Records from a dataset>

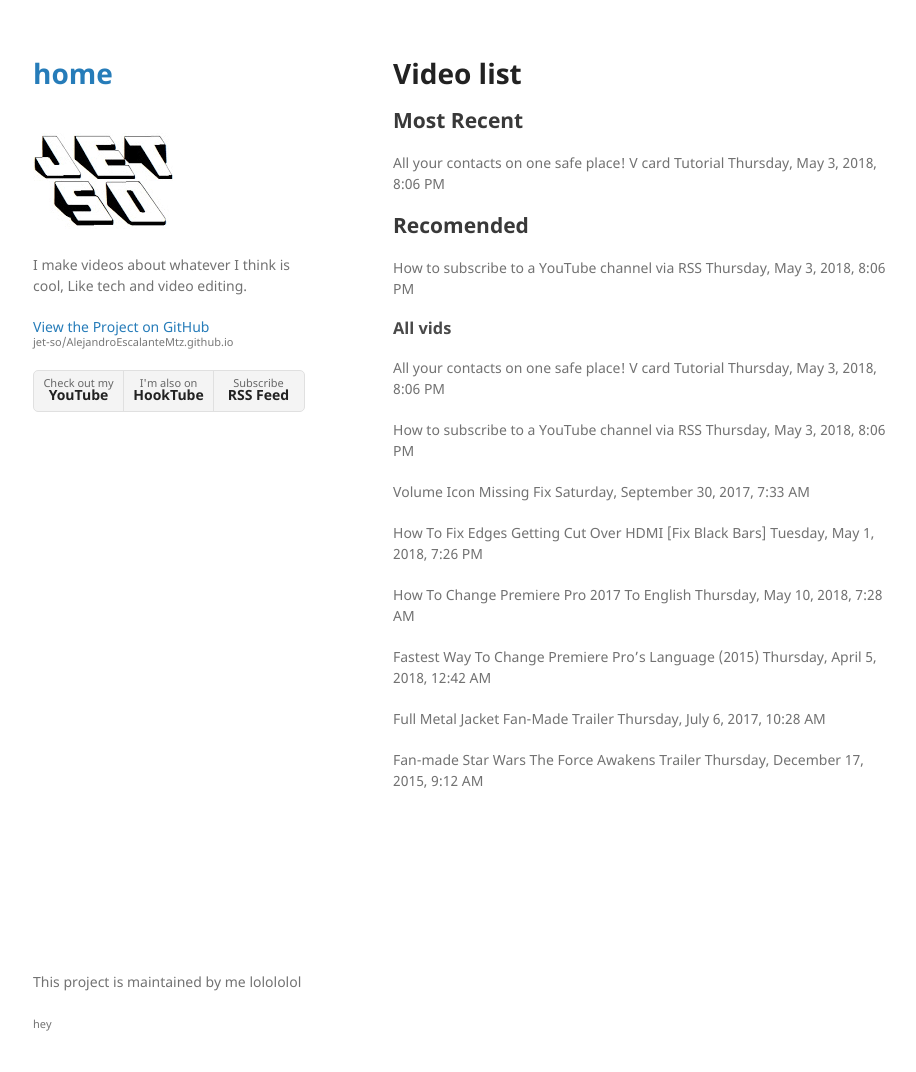
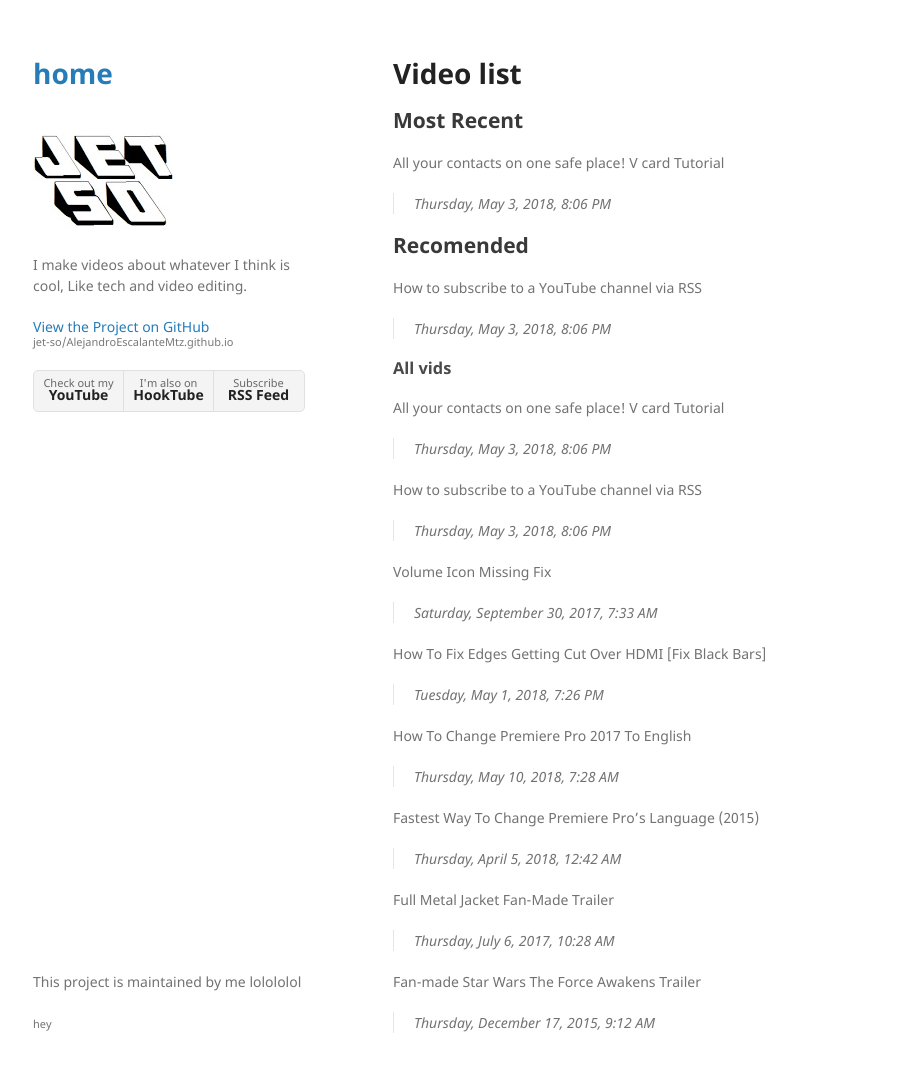
Before and after one commit to jet-so/AlejandroEscalanteMtz.github.io, a Jekyll site: the page built from docs/videohub.md, in a window 1280 px wide and 1103 px high. Shown: the top 1072 px of the window, without its empty margins (177-1093 px from the left). Built offline with Jekyll 4.4.1, drawn with Linux system fonts in a browser that asks for light colours; our own code applies the rules of GitHub Pages for plain Markdown files.

```diff
--- a/docs/videohub.md
+++ b/docs/videohub.md
@@ -3,36 +3,37 @@
 ## Most Recent
 
 All your contacts on one safe place! V card Tutorial
-Thursday, May 3, 2018, 8:06 PM
+> Thursday, May 3, 2018, 8:06 PM
 
 ## Recomended
 
 How to subscribe to a YouTube channel via RSS
-Thursday, May 3, 2018, 8:06 PM
+
+> Thursday, May 3, 2018, 8:06 PM
 
 
 ### All vids
 
 All your contacts on one safe place! V card Tutorial
-Thursday, May 3, 2018, 8:06 PM
+> Thursday, May 3, 2018, 8:06 PM
 
 How to subscribe to a YouTube channel via RSS
-Thursday, May 3, 2018, 8:06 PM
+> Thursday, May 3, 2018, 8:06 PM
 
 Volume Icon Missing Fix
-Saturday, September 30, 2017, 7:33 AM
+> Saturday, September 30, 2017, 7:33 AM
 
 How To Fix Edges Getting Cut Over HDMI [Fix Black Bars]
-Tuesday, May 1, 2018, 7:26 PM
+> Tuesday, May 1, 2018, 7:26 PM
 
 How To Change Premiere Pro 2017 To English
-Thursday, May 10, 2018, 7:28 AM
+> Thursday, May 10, 2018, 7:28 AM
 
 Fastest Way To Change Premiere Pro's Language (2015)
-Thursday, April 5, 2018, 12:42 AM
+> Thursday, April 5, 2018, 12:42 AM
 
 Full Metal Jacket Fan-Made Trailer
-Thursday, July 6, 2017, 10:28 AM
+> Thursday, July 6, 2017, 10:28 AM
 
 Fan-made Star Wars The Force Awakens Trailer
-Thursday, December 17, 2015, 9:12 AM
+> Thursday, December 17, 2015, 9:12 AM
```
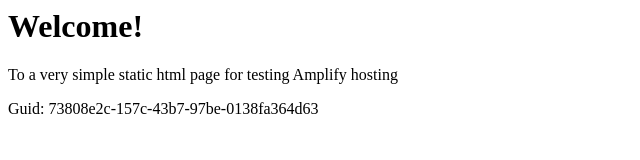
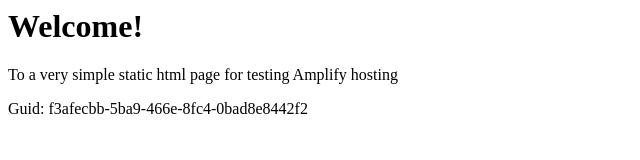
Before and after one commit to aws-aemilia-pdx/Github-PR-Commit-Integration-Test-DoNotTouch-GitHubWebhookPushCanaryTest-v1-preprod-us-west-2, a website: page src/index.html in a window 1280 px wide. Shown: the full height of the page, 0-640 px from the left. Drawn offline with Linux system fonts and the light colour scheme.

Commit message:
commit from integ tests

```diff
--- a/src/index.html
+++ b/src/index.html
@@ -12,6 +12,6 @@
 <body>
     <h1>Welcome!</h1>
     <p>To a very simple static html page for testing Amplify hosting</p>
-    <p>Guid: 73808e2c-157c-43b7-97be-0138fa364d63</p></body>
+    <p>Guid: f3afecbb-5ba9-466e-8fc4-0bad8e8442f2</p></body>
 
 </html>
```
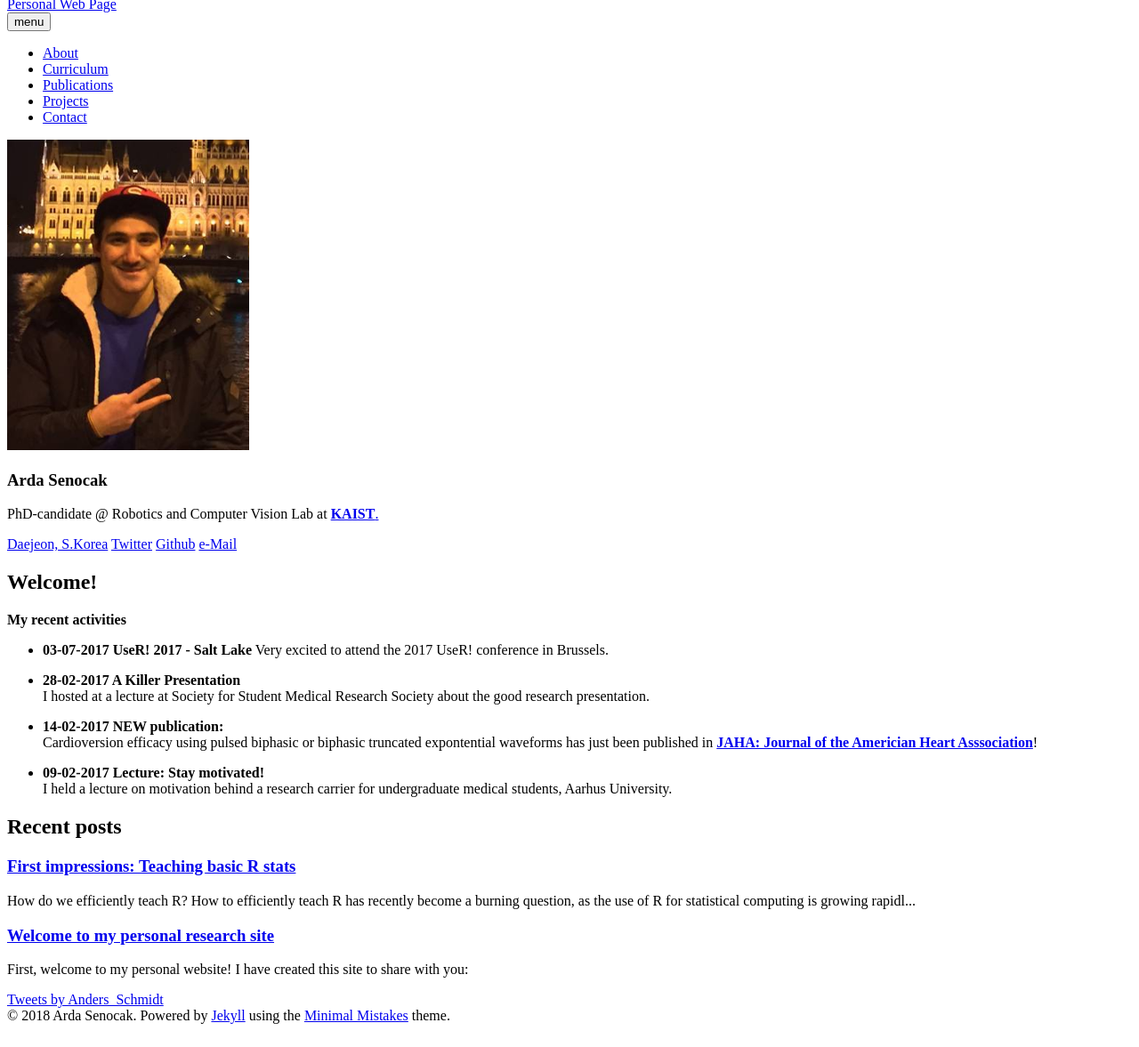
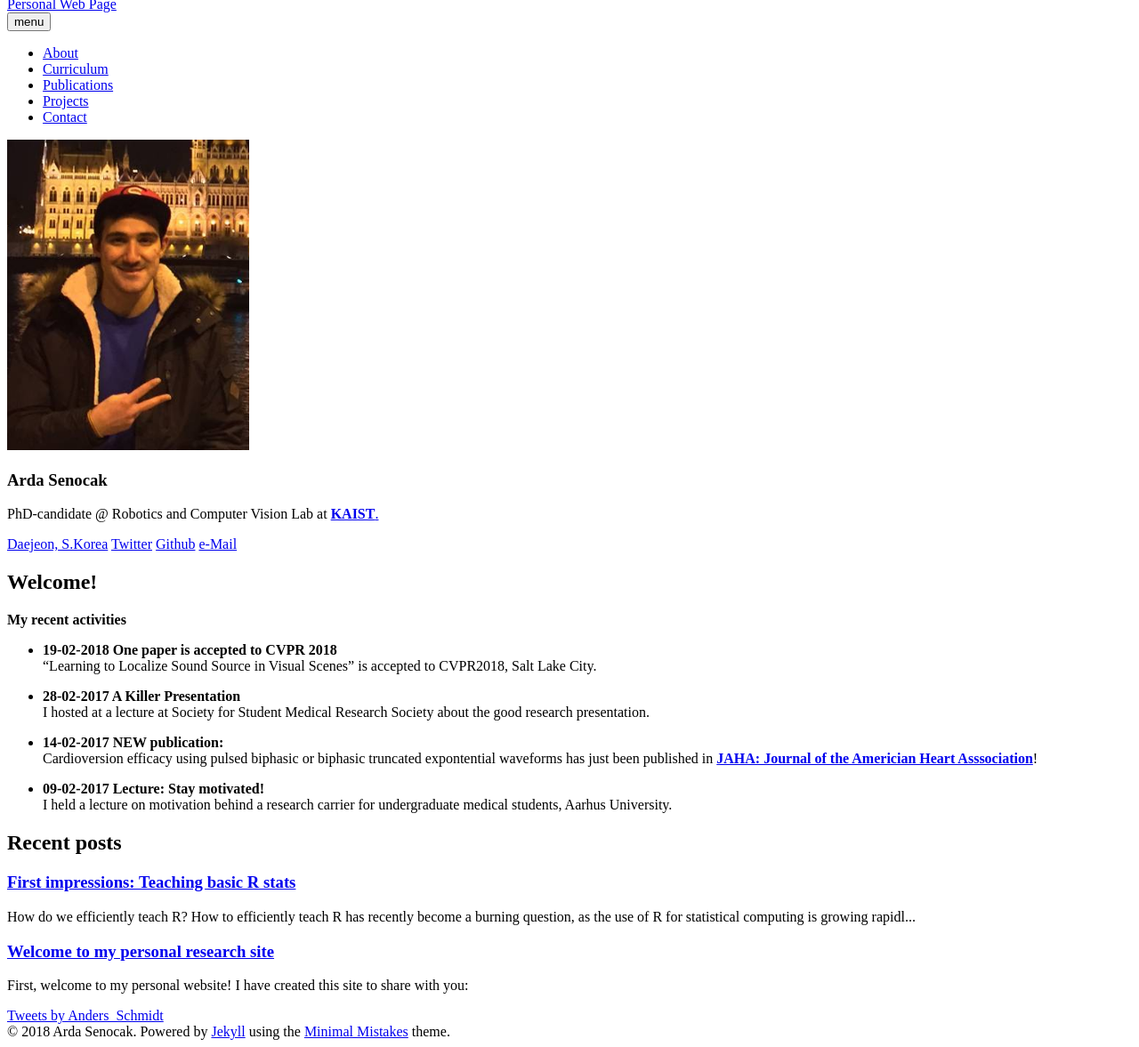
Before and after one commit to ardasnck/ardasnck.github.io, a Jekyll site: the page built from index.md, in a window 1280 px wide, cut to the strip 112-1289 px from the top of the page. Shown: the whole strip at 89% size. Built offline with Jekyll 4.4.1, drawn with Linux system fonts in a browser that asks for light colours; nearby versions of some CDN libraries; comment, search, counter and statistics services are not loaded.

Commit message:
Update index.md

```diff
--- a/index.md
+++ b/index.md
@@ -1,14 +1,14 @@
 ---
 layout: home2
 title: Welcome!
-description: "Anders Schmidt's website"
+description: "Arda Senocak's website"
 tags: [Jekyll, theme, responsive, blog, template]
 image: banner1.png
 ---
 **My recent activities**
 
-* **03-07-2017 UseR! 2017 - Salt Lake**
-Very excited to attend the 2017 UseR! conference in Brussels.
+* **19-02-2018 One paper is accepted to CVPR 2018** <br>
+"Learning to Localize Sound Source in Visual Scenes" is accepted to CVPR2018, Salt Lake City.
 
 * **28-02-2017 A Killer Presentation** <br>
 I hosted at a lecture at Society for Student Medical Research Society about the good research presentation.
```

Work to be completed>
Could you tally the lines in these records that contain the word "Change" and give only the result?

Solution for this task>
2